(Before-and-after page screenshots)
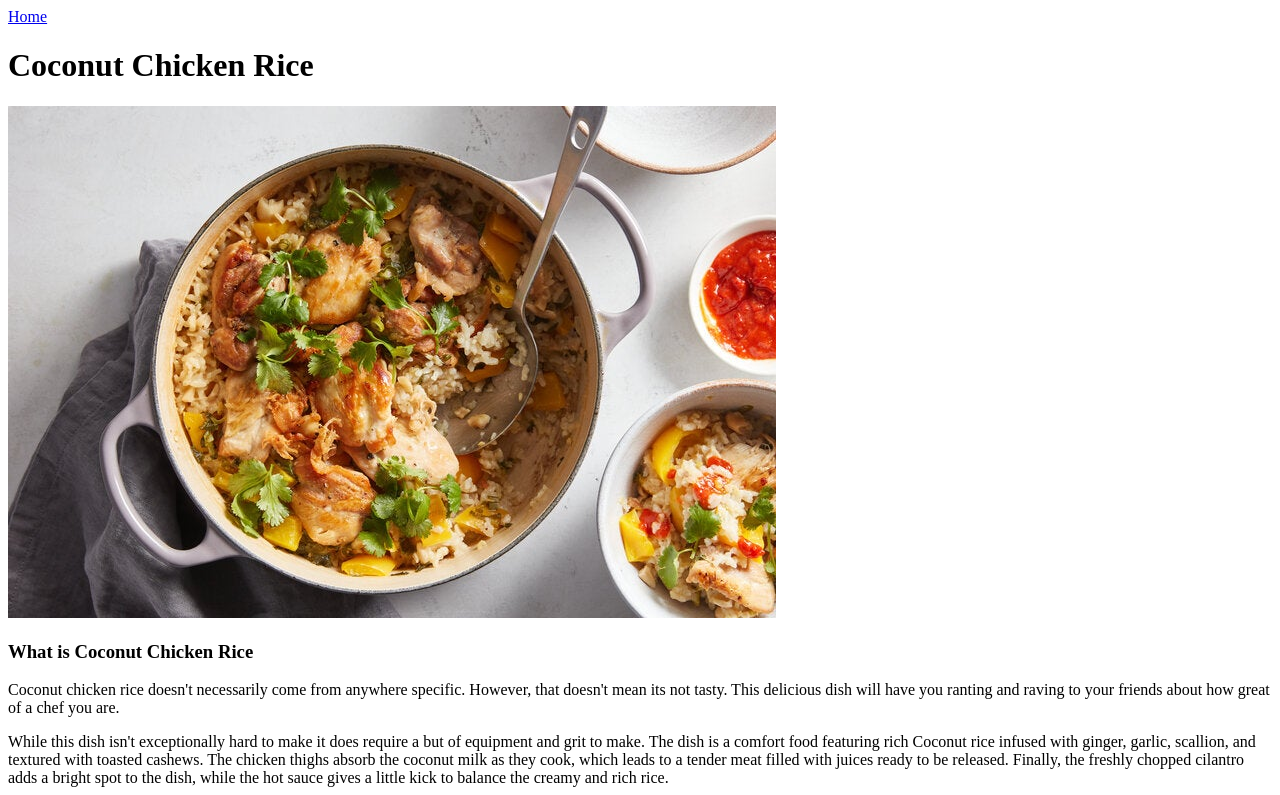
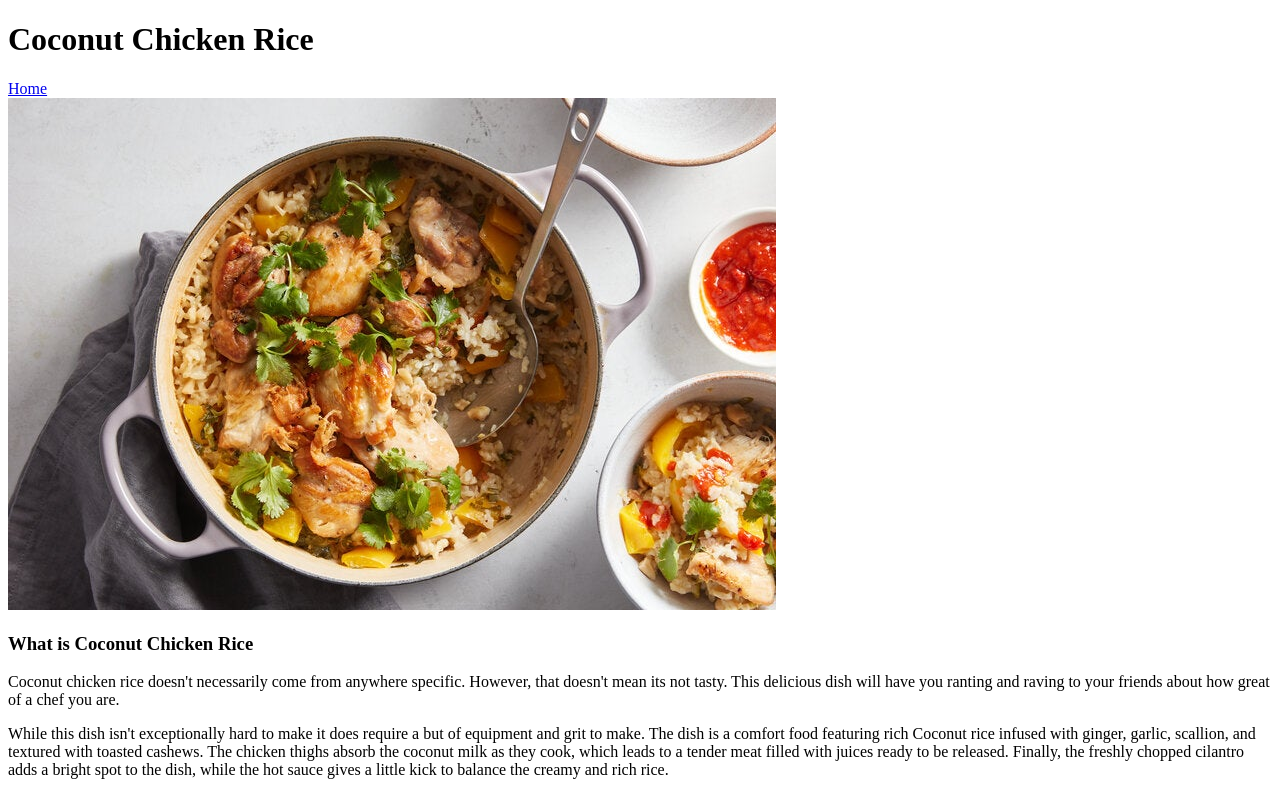
Before and after one commit to zactocherr/odin-recipes, a plain HTML site: page recipes/coconut-chicken-rice.html in a window 1280 px wide. Shown: the top 795 px of the page. Drawn offline with Linux system fonts and the light colour scheme.

Commit message:
Fix locatin of home button and add break in other recipe pages

```diff
--- a/recipes/coconut-chicken-rice.html
+++ b/recipes/coconut-chicken-rice.html
@@ -4,9 +4,10 @@
         <meta charset="UTF-8">
         <title>Coconut Chicken Rice</title>
     </head>
-    <body>
+    <body></body>
+        <h1>Coconut Chicken Rice</h1>
         <a href="../index.html">Home</a>
-        <h1>Coconut Chicken Rice</h1>
+        <br>
         <img src="../img/coconut-chicken.jpg">
         <h3><strong>What is Coconut Chicken Rice</strong></h3>
         <p>
```
Also changed, not shown: recipes/thai-curry.html (+1 -0 lines).
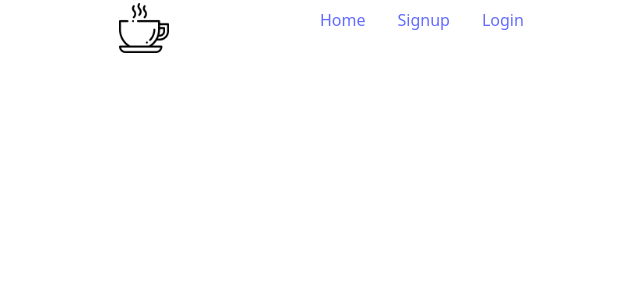
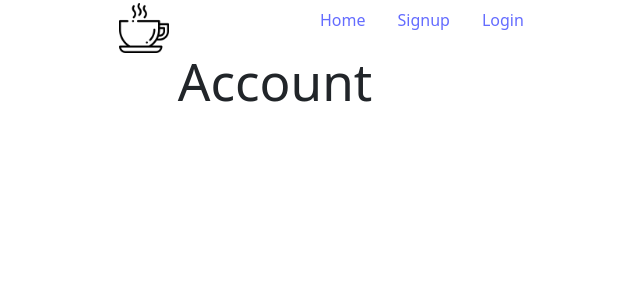
Before and after one commit to AndreaGonzato/express-web-app, a Vue app in the folder frontend/: page /account in a window 1280 px wide. Before the commit this address had no page. Shown: the top 300 px of the page, without its empty margins (365-1005 px from the left). Built offline with nearby package versions, Linux system fonts and the light colour scheme.

Commit message:
add account vie page

```diff
--- a/frontend/src/App.vue
+++ b/frontend/src/App.vue
@@ -1,5 +1,5 @@
 <template>
-  <TheNavigation v-bind:user-logged="this.showAccount"></TheNavigation>
+  <TheNavigation v-bind:user-logged="this.userLogged"></TheNavigation>
 
   <div class="container">
     <routerView @message="handleMessage"></routerView>
--- a/frontend/src/components/TheNavigation.vue
+++ b/frontend/src/components/TheNavigation.vue
@@ -17,6 +17,14 @@
 
       <span v-if="!userLogged">
         <router-link to="/login">Login</router-link>
+      </span>
+
+      <span v-if="userLogged">
+        <router-link to="/feed">Feed</router-link>
+      </span>
+
+      <span v-if="userLogged">
+        <router-link to="/account">Account</router-link>
       </span>
     </div>
   </div>
--- a/frontend/src/router/index.js
+++ b/frontend/src/router/index.js
@@ -19,6 +19,11 @@ const routes = [
     name: "Feed",
     component: () => import("@/views/Feed.vue"),
   },
+  {
+    path: "/account",
+    name: "Account",
+    component: () => import("@/views/Account.vue"),
+  },
 ];
 
 
--- /dev/null
+++ b/frontend/src/views/Account.vue
@@ -0,0 +1,11 @@
+<template>
+    <div class="all">
+        <h1>Account</h1>
+    </div>
+</template>
+
+<style scoped>
+.all{
+    text-align: center;
+}
+</style>
```
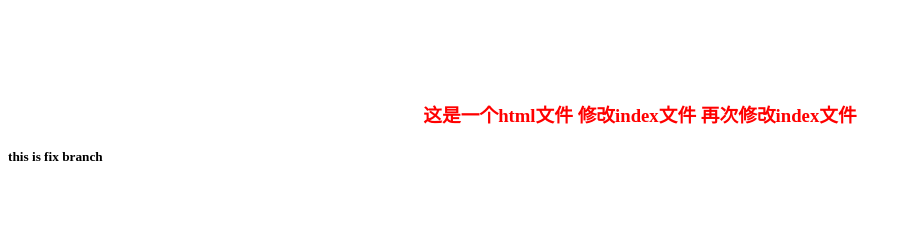
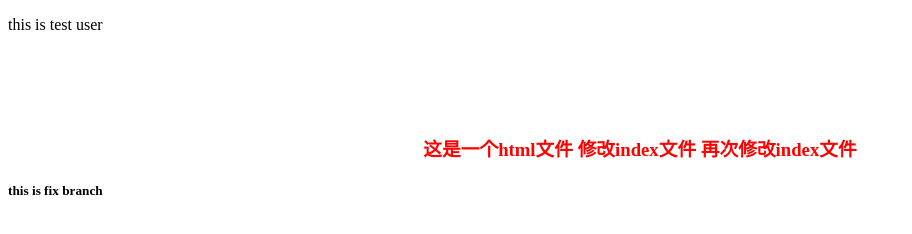
Before and after one commit to rubycancan/ruby.com, a plain HTML site: page index.html in a window 1280 px wide. Shown: the whole page, without its empty margins (0-912 px from the left). Drawn offline with Linux system fonts and the light colour scheme.

Commit message:
modify index.html

```diff
--- a/index.html
+++ b/index.html
@@ -6,6 +6,7 @@
     <link rel="stylesheet" type="text/css" href=".\style.css">
   </head>
   <body>
+    <p>this is test user</p>
   <h3>这是一个html文件 修改index文件 再次修改index文件</h3>
   <h5>this is fix branch</h5>
   </body>
```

(EXERCISE) Reproduce all the data as it stands. The pictures are not part of the copy.

(EXERCISE RESPONSE)
Before and after one commit to zactocherr/odin-recipes, a plain HTML site: page recipes/coconut-chicken-rice.html in a window 1280 px wide. Shown: the top 795 px of the page. Drawn offline with Linux system fonts and the light colour scheme.

Commit message:
Fix locatin of home button and add break in other recipe pages

```diff
--- a/recipes/coconut-chicken-rice.html
+++ b/recipes/coconut-chicken-rice.html
@@ -4,9 +4,10 @@
         <meta charset="UTF-8">
         <title>Coconut Chicken Rice</title>
     </head>
-    <body>
+    <body></body>
+        <h1>Coconut Chicken Rice</h1>
         <a href="../index.html">Home</a>
-        <h1>Coconut Chicken Rice</h1>
+        <br>
         <img src="../img/coconut-chicken.jpg">
         <h3><strong>What is Coconut Chicken Rice</strong></h3>
         <p>
```
Also changed, not shown: recipes/thai-curry.html (+1 -0 lines).
Before and after one commit to AndreaGonzato/express-web-app, a Vue app in the folder frontend/: page /account in a window 1280 px wide. Before the commit this address had no page. Shown: the top 300 px of the page, without its empty margins (365-1005 px from the left). Built offline with nearby package versions, Linux system fonts and the light colour scheme.

Commit message:
add account vie page

```diff
--- a/frontend/src/App.vue
+++ b/frontend/src/App.vue
@@ -1,5 +1,5 @@
 <template>
-  <TheNavigation v-bind:user-logged="this.showAccount"></TheNavigation>
+  <TheNavigation v-bind:user-logged="this.userLogged"></TheNavigation>
 
   <div class="container">
     <routerView @message="handleMessage"></routerView>
--- a/frontend/src/components/TheNavigation.vue
+++ b/frontend/src/components/TheNavigation.vue
@@ -17,6 +17,14 @@
 
       <span v-if="!userLogged">
         <router-link to="/login">Login</router-link>
+      </span>
+
+      <span v-if="userLogged">
+        <router-link to="/feed">Feed</router-link>
+      </span>
+
+      <span v-if="userLogged">
+        <router-link to="/account">Account</router-link>
       </span>
     </div>
   </div>
--- a/frontend/src/router/index.js
+++ b/frontend/src/router/index.js
@@ -19,6 +19,11 @@ const routes = [
     name: "Feed",
     component: () => import("@/views/Feed.vue"),
   },
+  {
+    path: "/account",
+    name: "Account",
+    component: () => import("@/views/Account.vue"),
+  },
 ];
 
 
--- /dev/null
+++ b/frontend/src/views/Account.vue
@@ -0,0 +1,11 @@
+<template>
+    <div class="all">
+        <h1>Account</h1>
+    </div>
+</template>
+
+<style scoped>
+.all{
+    text-align: center;
+}
+</style>
```
Before and after one commit to rubycancan/ruby.com, a plain HTML site: page index.html in a window 1280 px wide. Shown: the whole page, without its empty margins (0-912 px from the left). Drawn offline with Linux system fonts and the light colour scheme.

Commit message:
modify index.html

```diff
--- a/index.html
+++ b/index.html
@@ -6,6 +6,7 @@
     <link rel="stylesheet" type="text/css" href=".\style.css">
   </head>
   <body>
+    <p>this is test user</p>
   <h3>这是一个html文件 修改index文件 再次修改index文件</h3>
   <h5>this is fix branch</h5>
   </body>
```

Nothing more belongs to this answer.